INSTRUCTIONS FOR THE TASK -
Give the entries below again exactly. Their pictures are not needed.

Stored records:
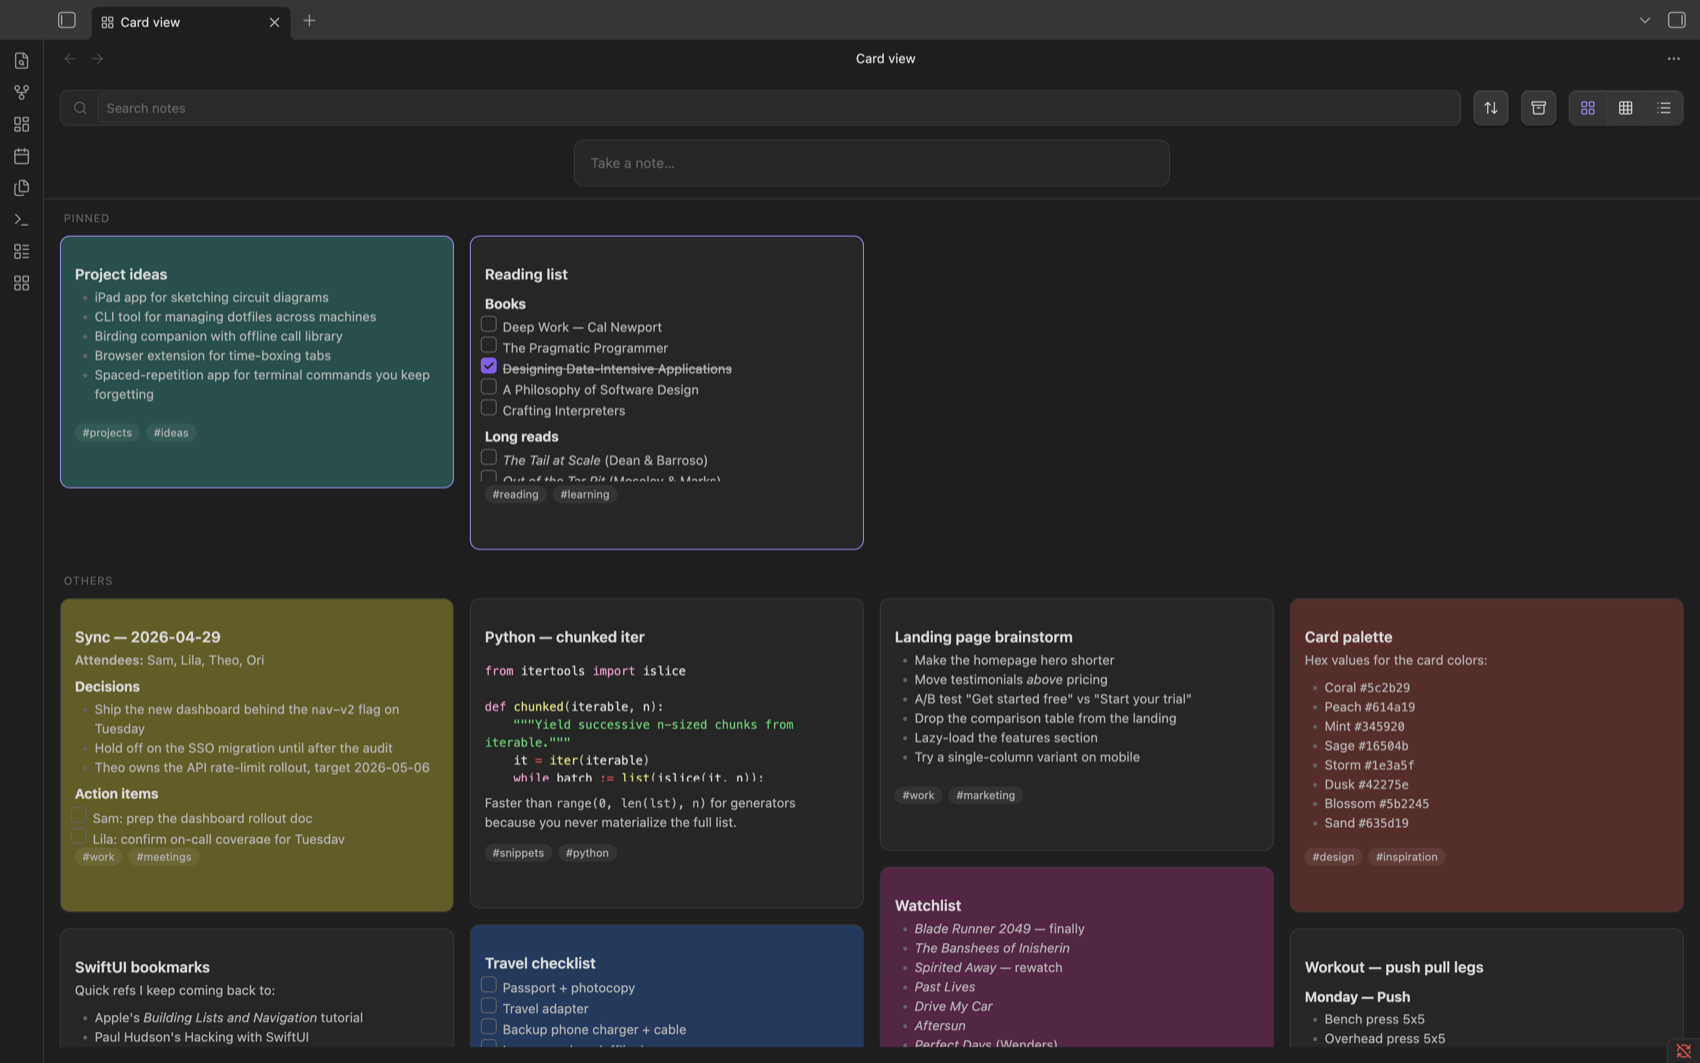
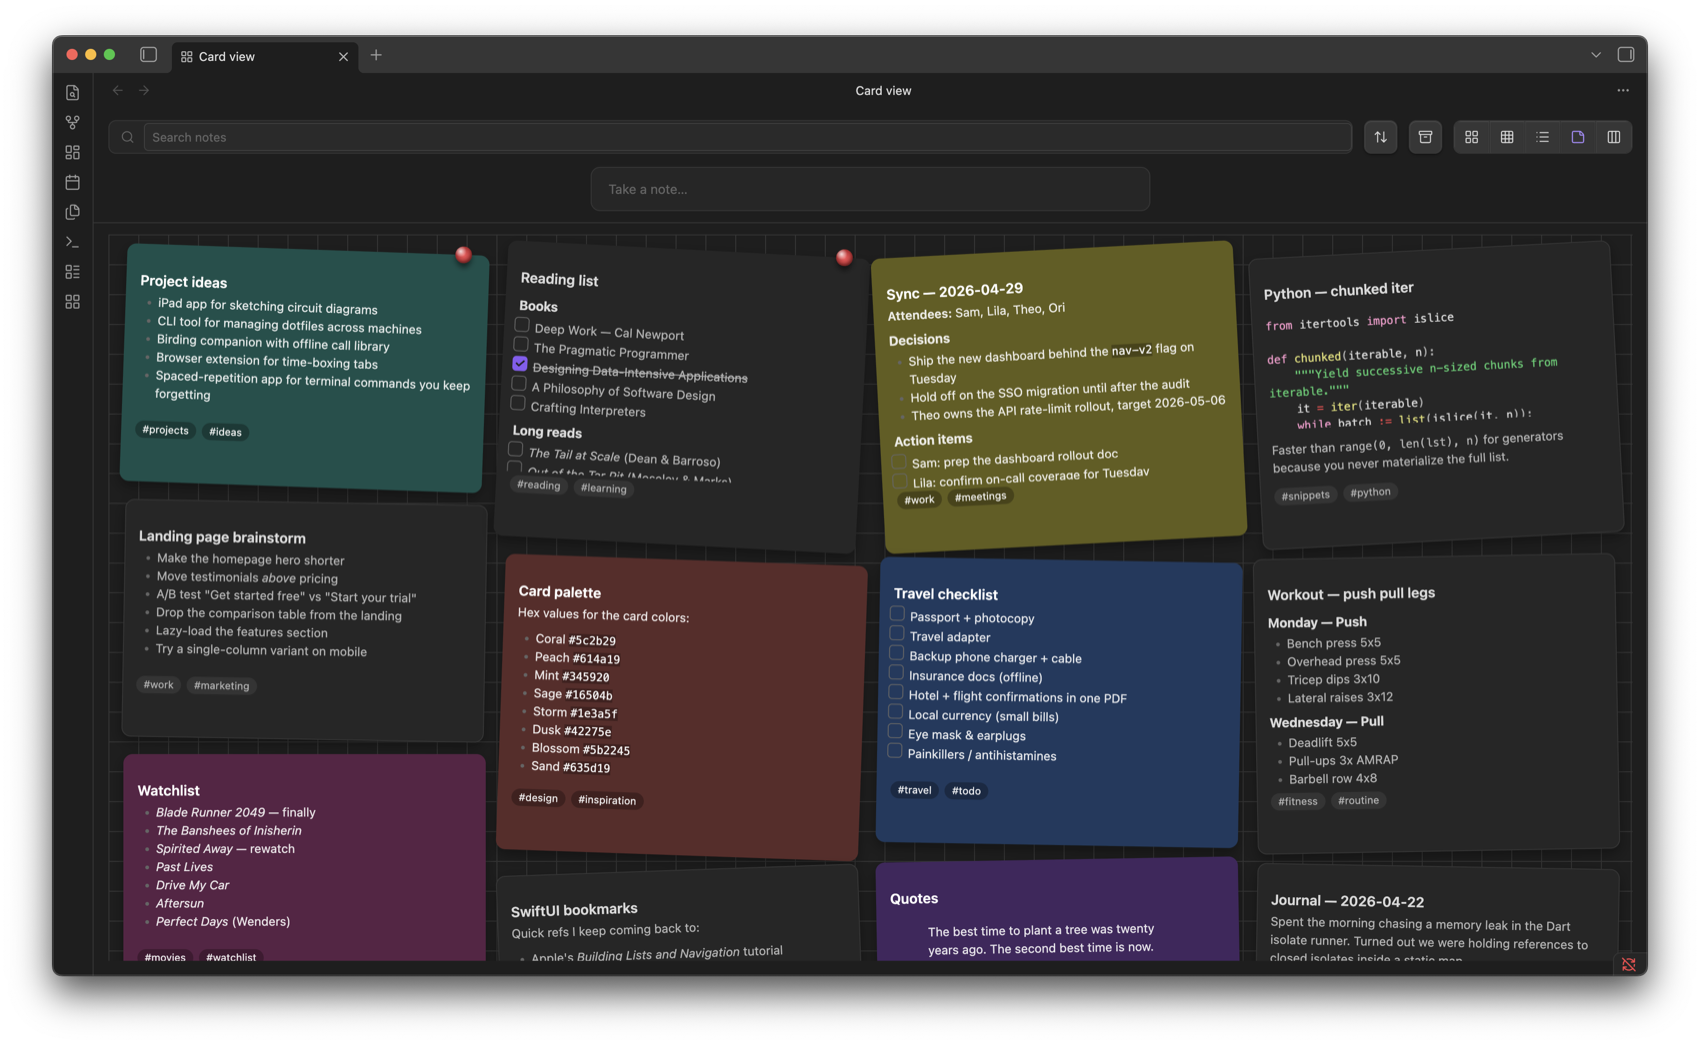
Update README screenshots: wall hero, expanded capture, colored modal preview
Replaces the earlier grid-density screenshots with the wall view — which is
both the new default density and the visually distinctive feature the plugin
is named for. Adds a capture-expanded screenshot so the README shows the
title + body + pin/color flow at a glance.

diff --git a/README.md b/README.md
@@ -1,12 +1,16 @@
 # Notekeeper
 
-A Google Keep–style masonry of cards for your Obsidian vault. Browse, capture, pin, color, archive, and filter your notes from one screen — without leaving the grid.
+A Google Keep–style wall of sticky notes for your Obsidian vault. Browse, capture, pin, color, and curate your notes on a sticky-note wall — or switch to a denser card grid when you need more density.
 
-![Grid view of notes laid out as a masonry of cards, with PINNED and OTHERS sections, varied colors, tags, and inline lists](docs/grid.png)
+![Wall view of notes as sticky notes with rotation, color tags, and pinned items at the top](docs/grid.png)
 
-Click any card to open a full markdown-rendered preview with one-click pin / edit / color / archive / open-in-tab actions:
+Capture a note with a title, body, optional pin, and color — saved to the wall in one click:
 
-![Note preview modal showing a Python code snippet with syntax highlighting](docs/modal.png)
+![Capture box expanded with title, body, pin and color buttons, and a primary Save action](docs/capture.png)
+
+Click any sticky for a full markdown-rendered preview that inherits the note's color:
+
+![Note preview modal in a colored note showing live markdown rendering and inline action buttons](docs/modal.png)
 
 ## Features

ANSWER TO THIS EXERCISE -
Update README screenshots: wall hero, expanded capture, colored modal preview
Replaces the earlier grid-density screenshots with the wall view — which is
both the new default density and the visually distinctive feature the plugin
is named for. Adds a capture-expanded screenshot so the README shows the
title + body + pin/color flow at a glance.

diff --git a/README.md b/README.md
@@ -1,12 +1,16 @@
 # Notekeeper
 
-A Google Keep–style masonry of cards for your Obsidian vault. Browse, capture, pin, color, archive, and filter your notes from one screen — without leaving the grid.
+A Google Keep–style wall of sticky notes for your Obsidian vault. Browse, capture, pin, color, and curate your notes on a sticky-note wall — or switch to a denser card grid when you need more density.
 
-![Grid view of notes laid out as a masonry of cards, with PINNED and OTHERS sections, varied colors, tags, and inline lists](docs/grid.png)
+![Wall view of notes as sticky notes with rotation, color tags, and pinned items at the top](docs/grid.png)
 
-Click any card to open a full markdown-rendered preview with one-click pin / edit / color / archive / open-in-tab actions:
+Capture a note with a title, body, optional pin, and color — saved to the wall in one click:
 
-![Note preview modal showing a Python code snippet with syntax highlighting](docs/modal.png)
+![Capture box expanded with title, body, pin and color buttons, and a primary Save action](docs/capture.png)
+
+Click any sticky for a full markdown-rendered preview that inherits the note's color:
+
+![Note preview modal in a colored note showing live markdown rendering and inline action buttons](docs/modal.png)
 
 ## Features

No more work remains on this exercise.